* _Your objective_
Would you return every line of the listing below that has "dapat" in it?
=== Extracted data ===
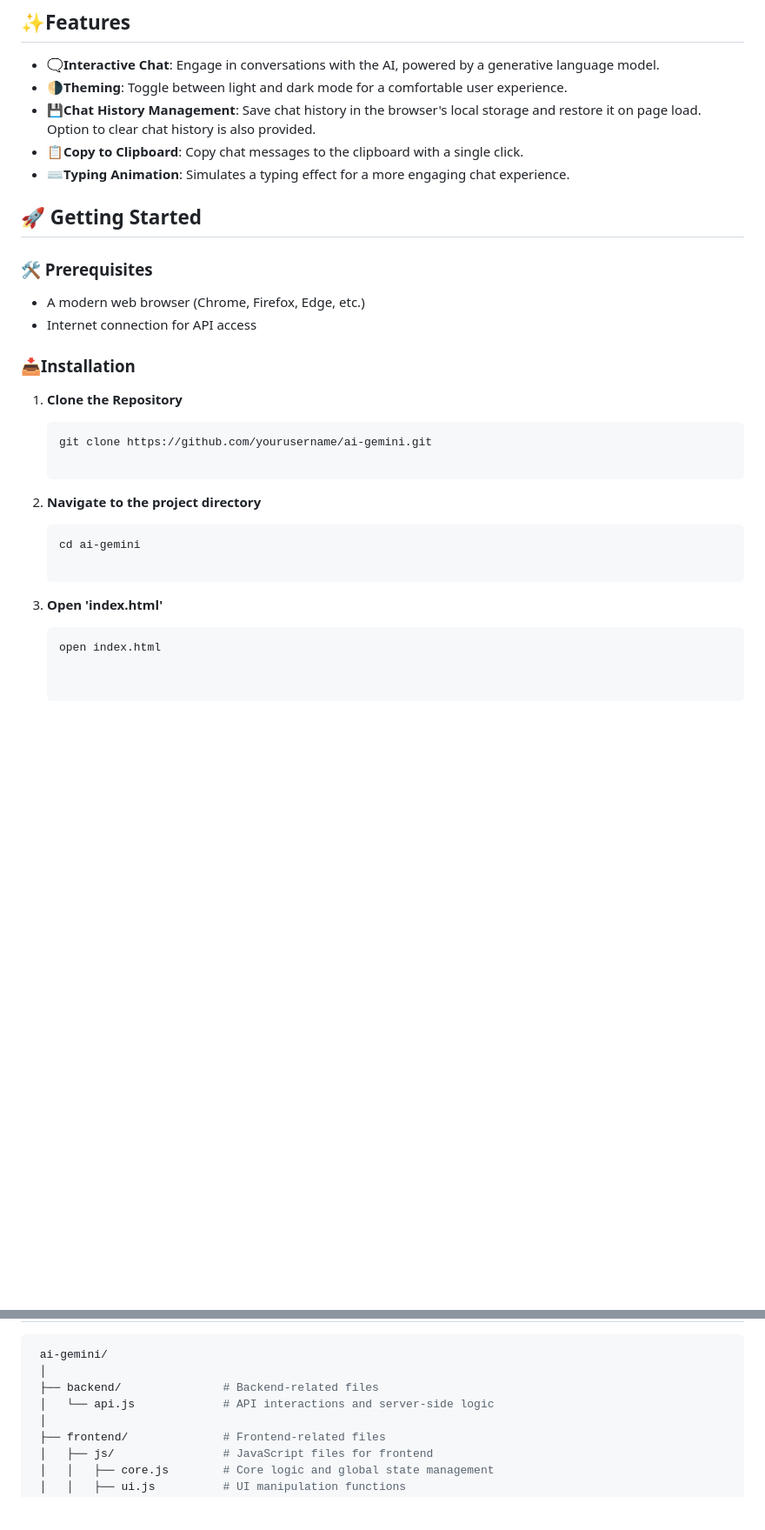
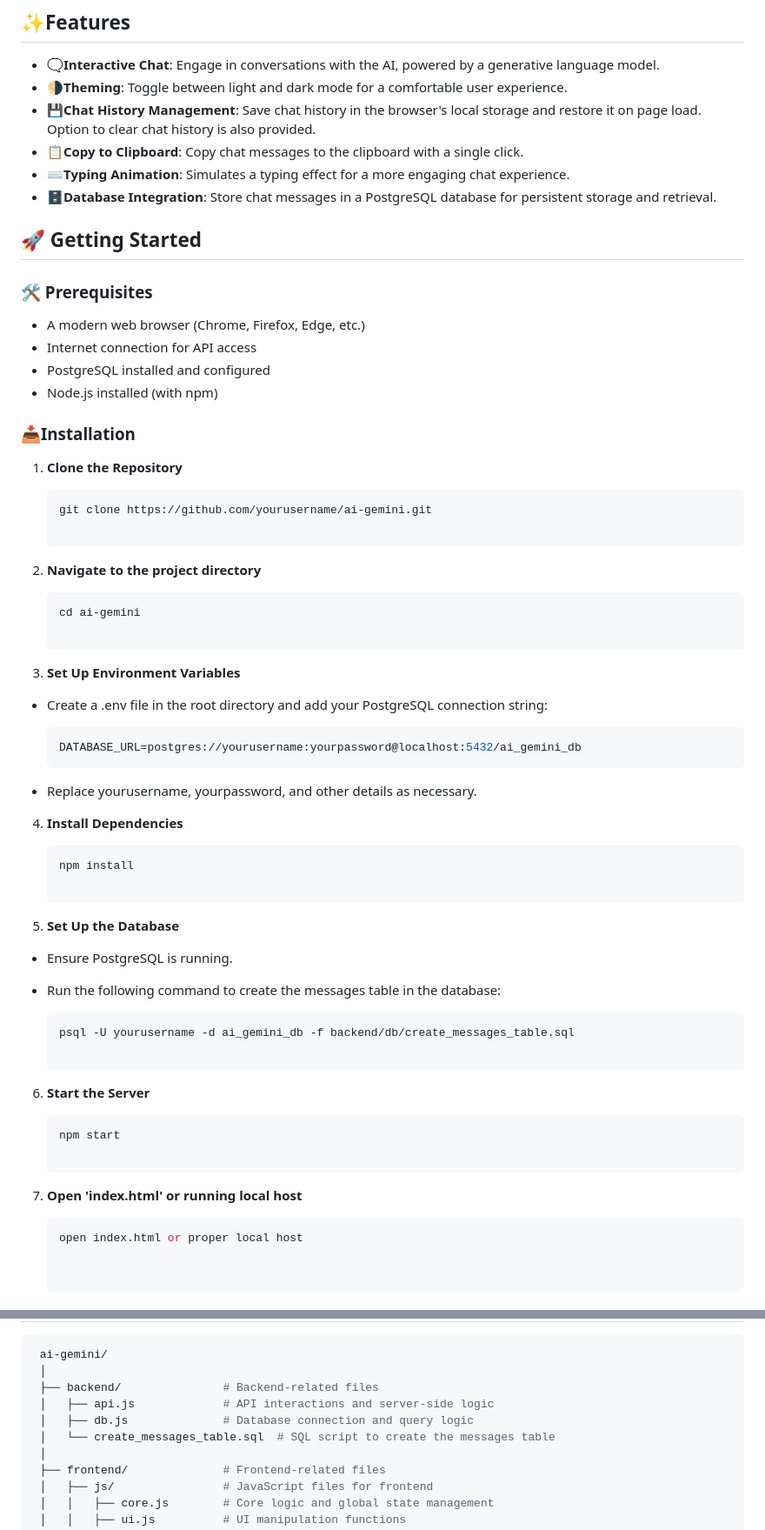
Before and after one commit to ChanwooBrianKim/AI-Gemini, a Markdown page: README.md, 2 parts joined by grey strips. Shown: that part at 87% size. GitHub-like rendering; blank space fills up the shorter version.

Commit message:
database explanation updated

````diff
--- a/README.md
+++ b/README.md
@@ -9,6 +9,7 @@ AI Gemini is an interactive web-based chatbot powered by generative language mod
 - 💾**Chat History Management**: Save chat history in the browser's local storage and restore it on page load. Option to clear chat history is also provided.
 - 📋**Copy to Clipboard**: Copy chat messages to the clipboard with a single click.
 - ⌨️**Typing Animation**: Simulates a typing effect for a more engaging chat experience.
+- 🗄️**Database Integration**: Store chat messages in a PostgreSQL database for persistent storage and retrieval.
 
 ## 🚀 Getting Started
 
@@ -16,6 +17,8 @@ AI Gemini is an interactive web-based chatbot powered by generative language mod
 
 - A modern web browser (Chrome, Firefox, Edge, etc.)
 - Internet connection for API access
+- PostgreSQL installed and configured
+- Node.js installed (with npm)
 
 ### 📥Installation
 
@@ -29,10 +32,34 @@ AI Gemini is an interactive web-based chatbot powered by generative language mod
     ```bash
     cd ai-gemini
 
-3. **Open 'index.html'**
+3. **Set Up Environment Variables**
+- Create a .env file in the root directory and add your PostgreSQL connection string:
 
     ```bash
-    open index.html
+    DATABASE_URL=postgres://yourusername:yourpassword@localhost:5432/ai_gemini_db
+- Replace yourusername, yourpassword, and other details as necessary.
+
+4. **Install Dependencies**
+
+    ```bash
+    npm install
+
+5. **Set Up the Database**
+- Ensure PostgreSQL is running.
+- Run the following command to create the messages table in the database:
+
+    ```bash
+    psql -U yourusername -d ai_gemini_db -f backend/db/create_messages_table.sql
+
+6. **Start the Server**
+
+    ```bash
+    npm start
+
+7. **Open 'index.html' or running local host**
+
+    ```bash
+    open index.html or proper local host
 
 
 ## 💡 Usage
@@ -97,7 +150,9 @@ This project requires an API key to access the Google Generative Language API. T
     ai-gemini/
     │
     ├── backend/               # Backend-related files
-    │   └── api.js             # API interactions and server-side logic
+    │   ├── api.js             # API interactions and server-side logic
+    │   ├── db.js              # Database connection and query logic
+    │   └── create_messages_table.sql  # SQL script to create the messages table
     │
     ├── frontend/              # Frontend-related files
     │   ├── js/                # JavaScript files for frontend
````
Also changed, not shown: other parts of README.md (+27 -1 lines).
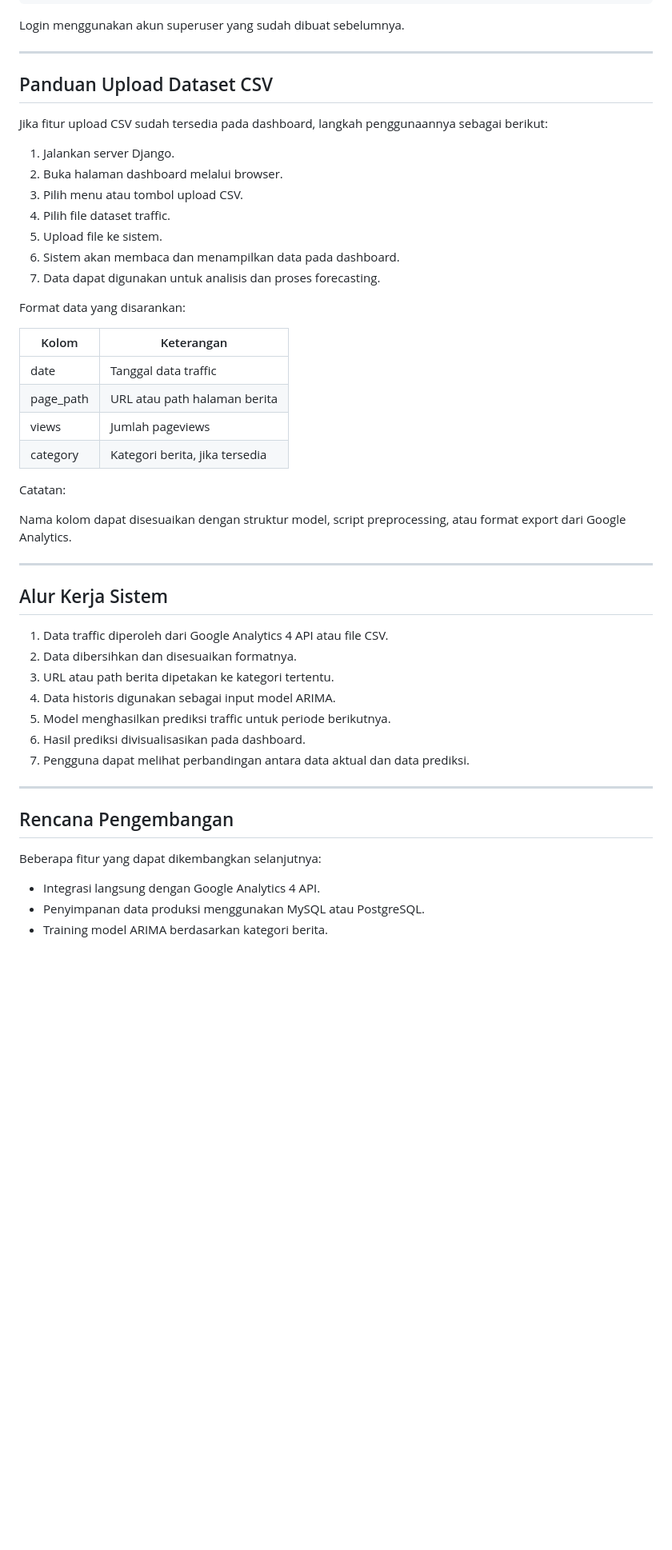
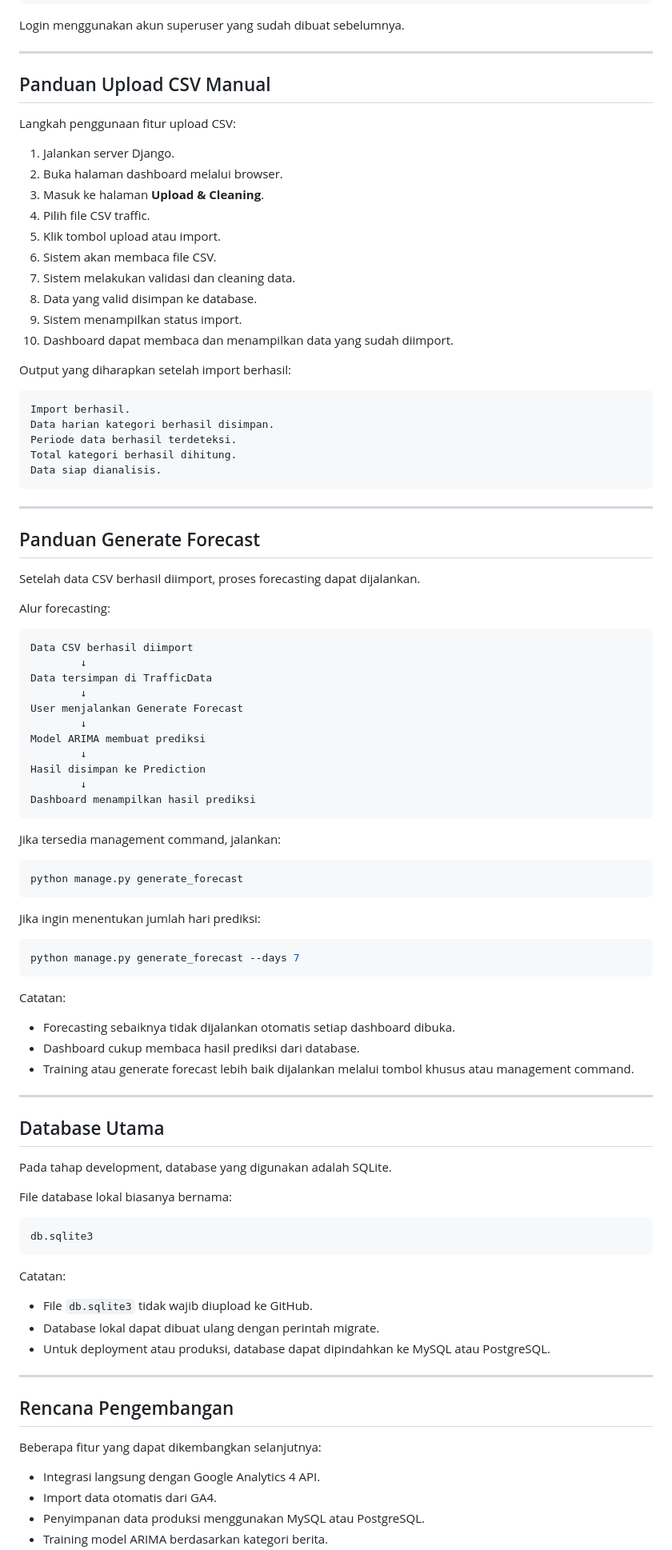
Before and after one commit to Freddy47588/django-arima-wearemania-traffic-forecasting, a Markdown page: README.md, the part around one of its changes. Shown at 80% size. Drawn GitHub-style; blank space fills up the shorter version.

Commit message:
Revise README for CSV upload and data cleaning features
Update README to reflect current project focus on manual CSV upload and data processing.

````diff
--- a/README.md
+++ b/README.md
@@ -226,42 +315,88 @@ Login menggunakan akun superuser yang sudah dibuat sebelumnya.
 
 ---
 
-## Panduan Upload Dataset CSV
+## Panduan Upload CSV Manual
 
-Jika fitur upload CSV sudah tersedia pada dashboard, langkah penggunaannya sebagai berikut:
+Langkah penggunaan fitur upload CSV:
 
 1. Jalankan server Django.
 2. Buka halaman dashboard melalui browser.
-3. Pilih menu atau tombol upload CSV.
-4. Pilih file dataset traffic.
-5. Upload file ke sistem.
-6. Sistem akan membaca dan menampilkan data pada dashboard.
-7. Data dapat digunakan untuk analisis dan proses forecasting.
+3. Masuk ke halaman **Upload & Cleaning**.
+4. Pilih file CSV traffic.
+5. Klik tombol upload atau import.
+6. Sistem akan membaca file CSV.
+7. Sistem melakukan validasi dan cleaning data.
+8. Data yang valid disimpan ke database.
+9. Sistem menampilkan status import.
+10. Dashboard dapat membaca dan menampilkan data yang sudah diimport.
 
-Format data yang disarankan:
+Output yang diharapkan setelah import berhasil:
 
-| Kolom | Keterangan |
-|---|---|
-| date | Tanggal data traffic |
-| page_path | URL atau path halaman berita |
-| views | Jumlah pageviews |
-| category | Kategori berita, jika tersedia |
+```txt
+Import berhasil.
+Data harian kategori berhasil disimpan.
+Periode data berhasil terdeteksi.
+Total kategori berhasil dihitung.
+Data siap dianalisis.
+```
+
+---
+
+## Panduan Generate Forecast
+
+Setelah data CSV berhasil diimport, proses forecasting dapat dijalankan.
+
+Alur forecasting:
+
+```txt
+Data CSV berhasil diimport
+        ↓
+Data tersimpan di TrafficData
+        ↓
+User menjalankan Generate Forecast
+        ↓
+Model ARIMA membuat prediksi
+        ↓
+Hasil disimpan ke Prediction
+        ↓
+Dashboard menampilkan hasil prediksi
+```
+
+Jika tersedia management command, jalankan:
+
+```bash
+python manage.py generate_forecast
+```
+
+Jika ingin menentukan jumlah hari prediksi:
+
+```bash
+python manage.py generate_forecast --days 7
+```
 
 Catatan:
 
-Nama kolom dapat disesuaikan dengan struktur model, script preprocessing, atau format export dari Google Analytics.
+- Forecasting sebaiknya tidak dijalankan otomatis setiap dashboard dibuka.
+- Dashboard cukup membaca hasil prediksi dari database.
+- Training atau generate forecast lebih baik dijalankan melalui tombol khusus atau management command.
 
 ---
 
-## Alur Kerja Sistem
+## Database Utama
 
-1. Data traffic diperoleh dari Google Analytics 4 API atau file CSV.
-2. Data dibersihkan dan disesuaikan formatnya.
-3. URL atau path berita dipetakan ke kategori tertentu.
-4. Data historis digunakan sebagai input model ARIMA.
-5. Model menghasilkan prediksi traffic untuk periode berikutnya.
-6. Hasil prediksi divisualisasikan pada dashboard.
-7. Pengguna dapat melihat perbandingan antara data aktual dan data prediksi.
+Pada tahap development, database yang digunakan adalah SQLite.
+
+File database lokal biasanya bernama:
+
+```bash
+db.sqlite3
+```
+
+Catatan:
+
+- File `db.sqlite3` tidak wajib diupload ke GitHub.
+- Database lokal dapat dibuat ulang dengan perintah migrate.
+- Untuk deployment atau produksi, database dapat dipindahkan ke MySQL atau PostgreSQL.
 
 ---
 
@@ -270,5 +405,6 @@ Nama kolom dapat disesuaikan dengan struktur model, script preprocessing, atau f
 Beberapa fitur yang dapat dikembangkan selanjutnya:
 
 - Integrasi langsung dengan Google Analytics 4 API.
+- Import data otomatis dari GA4.
 - Penyimpanan data produksi menggunakan MySQL atau PostgreSQL.
 - Training model ARIMA berdasarkan kategori berita.
````
Also changed, not shown: other parts of README.md (+128 -21 lines).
===
* _Response to this exercise_
-7. Data dapat digunakan untuk analisis dan proses forecasting.
+10. Dashboard dapat membaca dan menampilkan data yang sudah diimport.
+Setelah data CSV berhasil diimport, proses forecasting dapat dijalankan.
-Nama kolom dapat disesuaikan dengan struktur model, script preprocessing, atau format export dari Google Analytics.
-7. Pengguna dapat melihat perbandingan antara data aktual dan data prediksi.
+- Database lokal dapat dibuat ulang dengan perintah migrate.
+- Untuk deployment atau produksi, database dapat dipindahkan ke MySQL atau PostgreSQL.
@@ -270,5 +405,6 @@ Nama kolom dapat disesuaikan dengan struktur model, script preprocessing, atau f
 Beberapa fitur yang dapat dikembangkan selanjutnya:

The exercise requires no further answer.